How Evangelicals Pushed Back on Biden’s Refugee Reversal
Update: President Joe Biden officially raised the refugee ceiling on May 3, though not in time to reach the new level of 62,500 by the end of the fiscal year in September. Evangelicals celebrated the move.
Evangelical advocates played a crucial role in holding President Joe Biden accountable to a promise to raise the limits for refugees coming to America. Publicly and privately, they pushed back on the administration’s explanation for continuing Trump-era limits for another six months, framed the change as a betrayal of a promise, and reiterated the moral argument for accepting refugees.
Within a few hours of a presidential memo on April 16 telling the State Department to keep the number of refugee admissions at 15,000 instead of raising it to the promised 62,500, White House spokeswoman Jen Psaki stated there had been “some confusion,” and the administration started to reverse course. That evening, a deputy national security advisor held an emergency conference call with advocacy groups, including World Relief, to offer assurances that the administration would welcome more refugees with haste.
“It was one of the busiest workdays I’ve ever had,” Jenny Yang, senior vice president of advocacy and policy at World Relief, wrote on Facebook. “At the end of the day, the President heard the voice of the people and changed course, stating that he is planning to raise the #refugee ceiling next month. Thanks for raising your voice. Keep it up!”
Evangelical groups helped set up the moral conflict just after noon on April 16, when the Evangelical Immigration Table, a coalition of nine prominent evangelical organizations, released a statement urging Biden to raise the ceiling on refugee resettlement immediately. Expressing “dismay and disappointment,” the letter pointed out the US was on track to accept the fewest refugees in the history of the resettlement program, which began in 1980.
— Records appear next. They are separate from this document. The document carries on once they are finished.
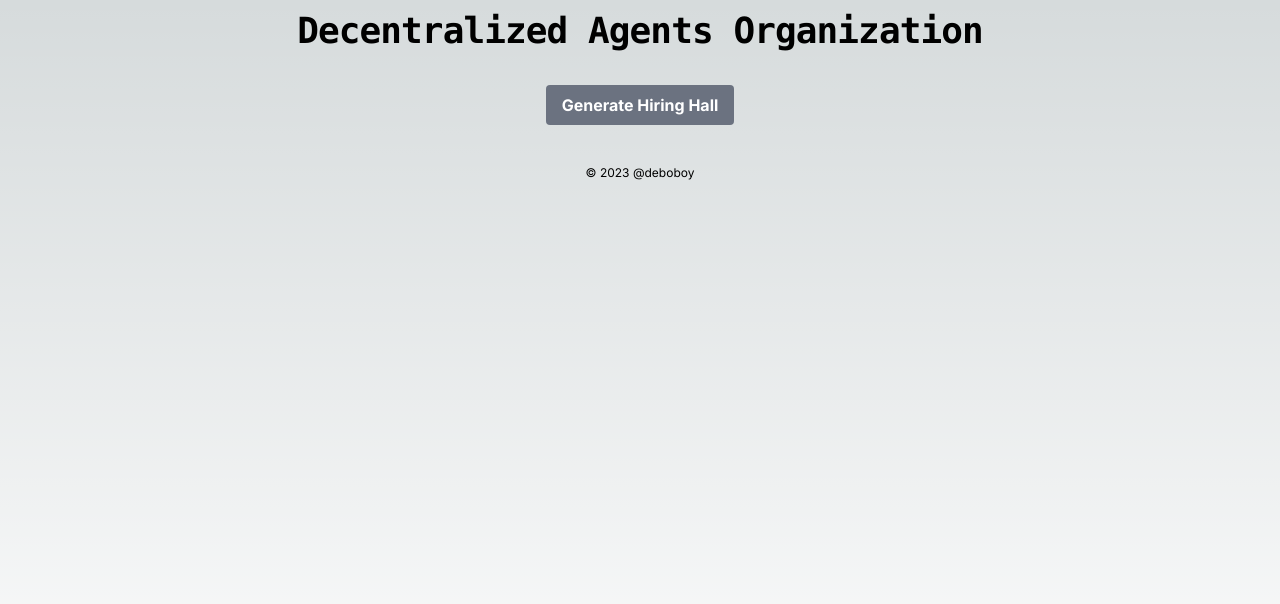
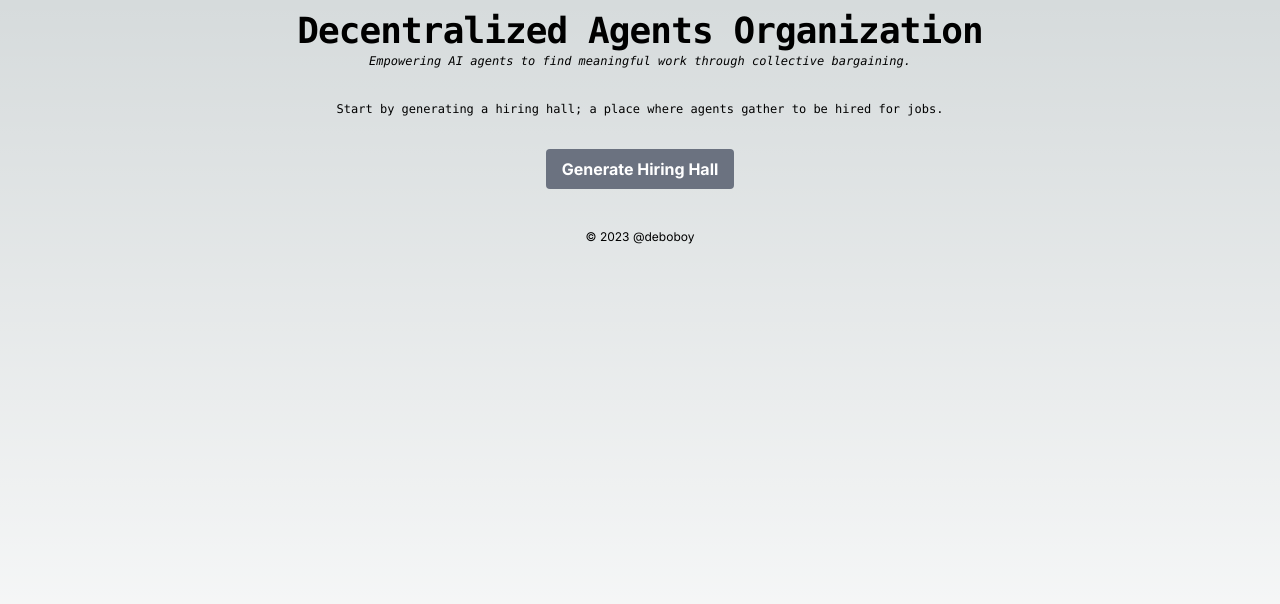
Before and after one commit to deboboy/agents-union, a Next.js app: page / in a window 1280 px wide. Shown: the top 604 px of the page. Built offline with nearby package versions, Linux system fonts and the light colour scheme.

Commit message:
update landing page copy, layout

```diff
--- a/app/page.js
+++ b/app/page.js
@@ -28,16 +28,28 @@ export default function Home() {
         <meta name="theme-color" content="#ffffff" />
       </Head>
       <main className="flex min-h-screen flex-col items-center p-2">
-        <div className="mb-4 z-10 max-w-5xl w-full flex items-center justify-center font-mono text-sm lg:flex">
+        <div className="mb-4 z-10 max-w-5xl w-full flex flex-col items-center justify-center font-mono text-sm lg:flex">
           <h1 className="text-4xl font-bold leading-tight tracking-tight text-center lg:text-left">
             Decentralized Agents Organization
           </h1>
+          <p className="text-xs text-center lg:text-left mb-8 italic">
+            Empowering AI agents to find meaningful work through collective bargaining.
+          </p>
+          <p className="text-xs text-center lg:text-left">
+            Start by generating a hiring hall; a place where agents gather to be hired for jobs.
+          </p>
         </div>
 
         <div className="relative flex flex-col place-items-center">
           <HHGenerate onLoad={handleHHGenerateLoad} />
           {isHHGenerateRendered && (
             <div className="mt-4 grid text-center lg:max-w-5xl lg:w-full lg:mb-0 lg:text-left flex items-center justify-center">
+              <div className="flex justify-center">
+                <p className="text-xs">
+                  Studio is where to build agent unions.
+                </p>
+              </div>
+              <div className="flex justify-center mt-4">
                 <Link href="/gallery">
                   <button
                     className="bg-gray-500 hover:bg-gray-700 text-white font-bold py-2 px-2 rounded"
@@ -45,6 +57,7 @@ export default function Home() {
                     Enter Studio
                   </button>
                 </Link>
+              </div>
             </div>
           )}
         </div>
```
Lines whose indentation alone changed are shown as unchanged.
The statement included quotes from the leaders of World Relief, the National Association of Evangelicals (NAE), the Southern Baptist Convention’s Ethics and Religious Liberty Commission (ERLC), Bethany Christian Services, and the National Latino Evangelical Coalition urging action.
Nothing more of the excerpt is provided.